Efforts to mitigate the potentially harmful effects of fracking have traditionally been divided along two fronts—those that primarily focus on protecting the environment and wildlife, and those that focus on protecting humans and domestic animals.
But it doesn't have to be that way. In a March 30 commentary in Bioscience, a trio of public health experts, ecologists and environmental scientists urge adoption of a more holistic approach when evaluating the impact of unconventional gas and oil production operations such as fracking. They also lay out a framework for future transdisciplinary collaboration and integrated decision-making, which they say will lead to more just and comprehensive solutions that protect people, animals and the environment.
"Researchers and policymakers tend to focus on only one domain, when they really are interconnected," said Nicole Deziel, Ph.D., the paper's lead author and an associate professor of epidemiology (environmental health sciences), environment and chemical and environmental engineering at Yale University. "This paper provides strategies to promote approaching oil and gas extraction industries and their impacts in a more holistic, interdisciplinary way."
Joining Deziel on the paper are Liba Pejchar, Ph.D., a professor in the Department of Fish, Wildlife and Conservation Biology at Colorado State University and the study's senior author; and Bhavna Shamasunder, Ph.D., associate professor, chair of the Department of Urban and Environmental Policy and co-chair of the Department of Public Health at Occidental College.
The interdisciplinary collaboration on the paper, entitled "Synergies and trade-offs in reducing impacts of unconventional oil and gas development on wildlife and human health," came about during a workshop on the community impacts of oil and gas development that Deziel attended several years ago. She was fascinated by Pejchar's and Shamasunder's presentations and discussed the crossovers in their perspectives during a long bus ride to a fracking well pad. That impromptu interaction, Deziel said, highlights the value of conferences that include representatives of different disciplines, one of the paper's recommendations.
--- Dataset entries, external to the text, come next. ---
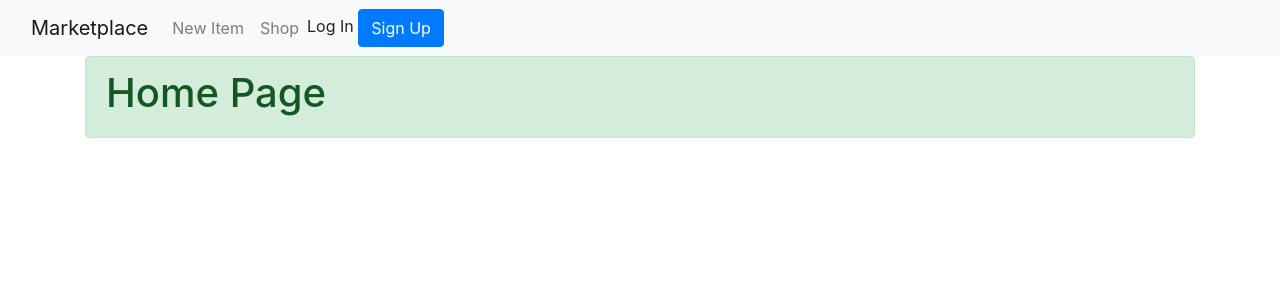
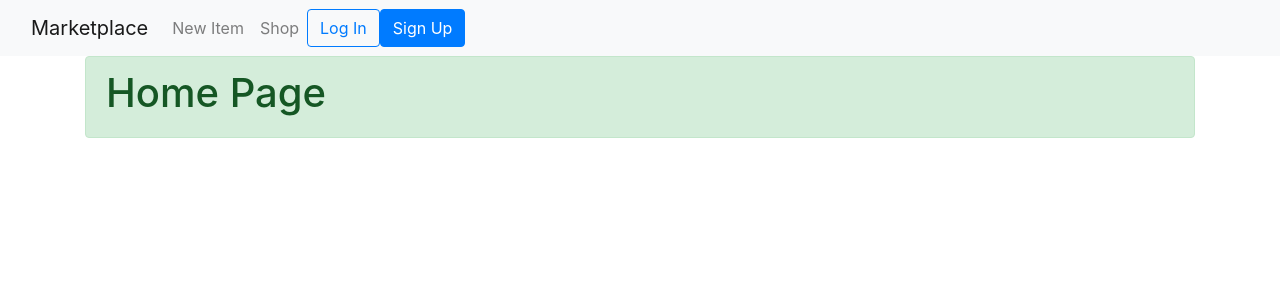
Before and after one commit to elkocho1/project-4, a Django app: page / in a window 1280 px wide. Shown: the top 300 px of the page. Run offline with Django 4.2, Linux system fonts and the light colour scheme; some libraries are stand-ins or nearby versions.

Commit message:
Fix buttons and place to the right

```diff
--- a/templates/base.html
+++ b/templates/base.html
@@ -23,7 +23,7 @@
                     <a href="#" class="nav-link">Shop</a>
                 </li>
             </ul>
-            <div class="d-flex>
+            <div class="d-flex ms-auto">
                 <a href="#" role="button" class="btn btn-outline-primary me-2">Log In</a>
                 <a href="#" role="button" class="btn btn-primary">Sign Up</a>
             </div>
```
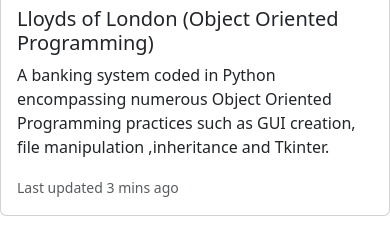
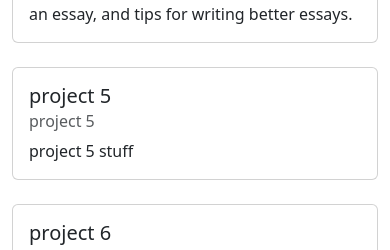
Before and after one commit to Akeem34/Assignment2_ExpressJS-Portfolio, a Node server app: page /Projects in a window 390 px wide. Shown: the part 989-1239 px from the top of the page. Run offline with Node 20, Linux system fonts and the light colour scheme; some libraries are stand-ins or nearby versions.

Commit message:
Finished work on both the contact and projects views going to start the last 2 views might add some finishing touches to these views later

```diff
--- a/views/about.ejs
+++ b/views/about.ejs
@@ -4,7 +4,7 @@
 <!-- Title code-->
 <h1><%= title %></h1>
     <p>Welcome to <%= title %></p>
-    dwadwa
+
 
 
 
--- a/views/contact.ejs
+++ b/views/contact.ejs
@@ -5,8 +5,10 @@
 <h1>Lets stay in touch</h1>
     <p>just leave your details below</p>
 
-<form class="row g-3">
-  <div class="col-md-6">
+    <!-- This was taken from the gutter section of the forms page-->
+
+<form class="row g-3"> <!-- g-3 stands for gutter size, which is spacing between elements-->
+  <div class="col-md-6"> <!-- md-6 stands for "at 768 px stack on top of eachother"-->
     <label for="firstName" class="form-label">First Name</label>
     <input type="text" class="form-control" id="firstName" placeholder="Jane">
   </div>
--- a/views/projects.ejs
+++ b/views/projects.ejs
@@ -1,46 +1,93 @@
 <%- include('partials/header') %> <!-- Includes the Header for each page -->
 <%- include('partials/main_nav') %> <!-- Includes the navigation bar for each page -->
 
-<h1>Here is some of the work Ive done so far</h1>
+<div class="container my-4 ">
+  <h1 class="mb-4">Here is some of the work I've done so far</h1>
+
+    <!-- These are taken from the Grid cards section of bootstrap -->
+    <!-- the first 'row' allows the children to wrap around when they run out of room without it the cards just stack-->
+    <!--'row-cols-1' is what tells the children to take up one full grid space before wrapping-->
+    <!-- 'row-cols-md-2' here md stands for 768px or more, at that point we get 2 cards or more-->
+    <!--g-4 is just the width between cards, it goes from 0 - 5 -->
+
+  <div class="row row-cols-1 row-cols-md-2 g-4" >
 
 
-    <div class="card mb-3">
-  <img src="..." class="card-img-top" alt="...">
+    <!-- Project 1 -->
+    <div class="col" >   <!-- col class allows for wrapping of text-->
+      <div class="card h-100" > <!-- h-100 tells cards to be the same width as long as they are at the same height-->
         <div class="card-body">
-    <h5 class="card-title">Fridgely (Intro to Entrepreneurship)</h5>
-    <p class="card-text">A smart fridge tracker that turns your daily kitchen habits into real climate action. With Fridgely you can keep track of what's in your fridge, find smart recipe suggestions and keep an eye on your carbon footprint.</p>
-    <p class="card-text"><small class="text-muted">Last updated 3 mins ago</small></p>
+          <h5 class="card-title">Fridgely</h5>
+          <h6 class="card-subtitle mb-2 text-muted">Intro to Entrepreneurship</h6>
+          <p class="card-text">A smart fridge tracker that turns your daily kitchen habits into real climate action. With Fridgely you can keep track of what's in your fridge, find smart recipe suggestions, and keep an eye on your carbon footprint.</p>
         </div>
       </div>
-<br>
-<div class="card mb-3">
-  <img src="..." class="card-img-top" alt="...">
+    </div>
+
+    <!-- Project 2 -->
+    <div class="col">
+      <div class="card h-100">
         <div class="card-body">
-    <h5 class="card-title">Lloyds of London (Object Oriented Programming)</h5>
-    <p class="card-text">A banking system coded in Python encompassing numerous Object Oriented Programming practices such as GUI creation, file manipulation ,inheritance and Tkinter.</p>
-    <p class="card-text"><small class="text-muted">Last updated 3 mins ago</small></p>
+          <h5 class="card-title">Lloyds of London</h5>
+          <h6 class="card-subtitle mb-2 text-muted">Object Oriented Programming</h6>
+          <p class="card-text">A banking system coded in Python that uses several Object Oriented Programming practices, including GUI creation with Tkinter, file manipulation, and inheritance.</p>
         </div>
       </div>
-<br>
-<div class="card mb-3">
-  <img src="..." class="card-img-top" alt="...">
+    </div>
+
+    <!-- Project 3 -->
+    <div class="col">
+      <div class="card h-100">
         <div class="card-body">
-    <h5 class="card-title">Durham Financial (Intro to business analytics)</h5>
-    <p class="card-text">A loan calculator made in Excel using Visual Basic. Takes in a person's financial details such as their income, monthly expenses and their credit rating, and lets the user know whether they should approve a loan application or not</p>
-    <p class="card-text"><small class="text-muted">Last updated 3 mins ago</small></p>
+          <h5 class="card-title">Durham Financial</h5>
+          <h6 class="card-subtitle mb-2 text-muted">Intro to Business Analytics</h6>
+          <p class="card-text">A loan calculator made in Excel using Visual Basic. It takes in a person's financial details, such as income, monthly expenses, and credit rating, and tells the user whether a loan application should be approved.</p>
         </div>
       </div>
-<br>
-<div class="card mb-3">
-  <img src="..." class="card-img-top" alt="...">
+    </div>
+
+    <!-- Project 4 -->
+    <div class="col">
+      <div class="card h-100">
         <div class="card-body">
-    <h5 class="card-title">Essay Writing (Writing and Critical Thinking)</h5>
-    <p class="card-text">Educated classmates on the importance and key points of an essay. Some things covered include why essays matter, the structure of an essay and tips for writting better essays</p>
-    <p class="card-text"><small class="text-muted">Last updated 3 mins ago</small></p>
+          <h5 class="card-title">Essay Writing</h5>
+          <h6 class="card-subtitle mb-2 text-muted">Writing and Critical Thinking</h6>
+          <p class="card-text">Educated classmates on the importance and key points of an essay. Topics covered included why essays matter, the structure of an essay, and tips for writing better essays.</p>
         </div>
       </div>
-<br>
-<br>
-<br>
-<br>
-    <%- include('partials/footer') %><!-- Includes the footer for each page -->
+    </div>
+
+<!-- Project 5-->
+    <div class="col">
+      <div class="card h-100">
+        <div class="card-body">
+          <h5 class="card-title">project 5</h5>
+          <h6 class="card-subtitle mb-2 text-muted">project 5</h6>
+          <p class="card-text"> project 5 stuff</p>
+        </div>
+      </div>
+    </div>
+
+    <!-- Project 6 -->
+    <div class="col">
+      <div class="card h-100">
+        <div class="card-body">
+          <h5 class="card-title">project 6</h5>
+          <h6 class="card-subtitle mb-2 text-muted">project 6</h6>
+          <p class="card-text"> project 6 stuff</p>
+        </div>
+      </div>
+    </div>
+
+
+
+
+
+
+
+
+
+  </div>
+</div>
+
+<%- include('partials/footer') %> <!-- Includes the footer for each page -->
```
Lines whose indentation alone changed are shown as unchanged.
Hydraulic fracturing, more commonly known as fracking, is a method for extracting gas and oil from shale rock. The process involves injecting water, sand and chemicals into bedrock at high pressure, which allows gas and oil to flow into a well and then be collected for market.
Used extensively in the U.S., fracking has led to heightened concerns about its impact on the environment and human health. The process creates vast amounts of wastewater, emits greenhouse gases such as methane, releases toxic air pollutants and generates noise. Studies have shown these gas and oil operations can lead to loss of animal and plant habitats, species decline, migratory disruptions and land degradation. They have also been associated with human health risks. Studies have reported associations between residential proximity to these operations and increased adverse pregnancy outcomes, cancer incidence, hospitalizations and asthma. Some fracking-related operations have been located near lower-resourced communities, worsening their cumulative burden of environmental and social injustices.
In their paper, the authors describe how past protection measures, however well-intended, have sometimes favored one interest (the environment and wildlife for instance) at the expense of another (humans and domestic animals) and vice versa. Deziel used setbacks and buffers as an example. Setbacks aim to protect human health by prohibiting gas and oil drilling within a certain distance of homes, schools and other community domains. However, this approach may encroach on animal habitats, shifting the threat from humans to animals and the natural world. Buffers are similarly implemented, but with a goal of protecting wildlife and sensitive environmental areas. In contrast, limiting drilling altogether would be protective of both people and animals.
"The solutions are not being addressed in an integrative way," said Deziel, whose primary appointment is with the Yale School of Public Health. "It's important to protect vulnerable human populations as we're making solutions, and we should also be mindful of the impacts to the ecosystem and the ecological world for their own intrinsic value."
The authors recommend scientists and practitioners take a more integrated approach that spans both public health and conservation interests and focuses more on regions and populations that are underrepresented, historically marginalized or poorly understood. They cite One Health initiatives as an example of how a wide range of collaborations can work. One Health is a collaborative, multisectoral and transdisciplinary concept that has been primarily applied to address infectious diseases and optimize human health outcomes while recognizing the interconnection among people, animals, plants and their shared environment.
Deziel said she hopes the paper—and its recommendations—will inspire future collaborations across the fields of ecology, social science and public health, and encourage more inclusive decision-making that includes input from people and organizations directly affected.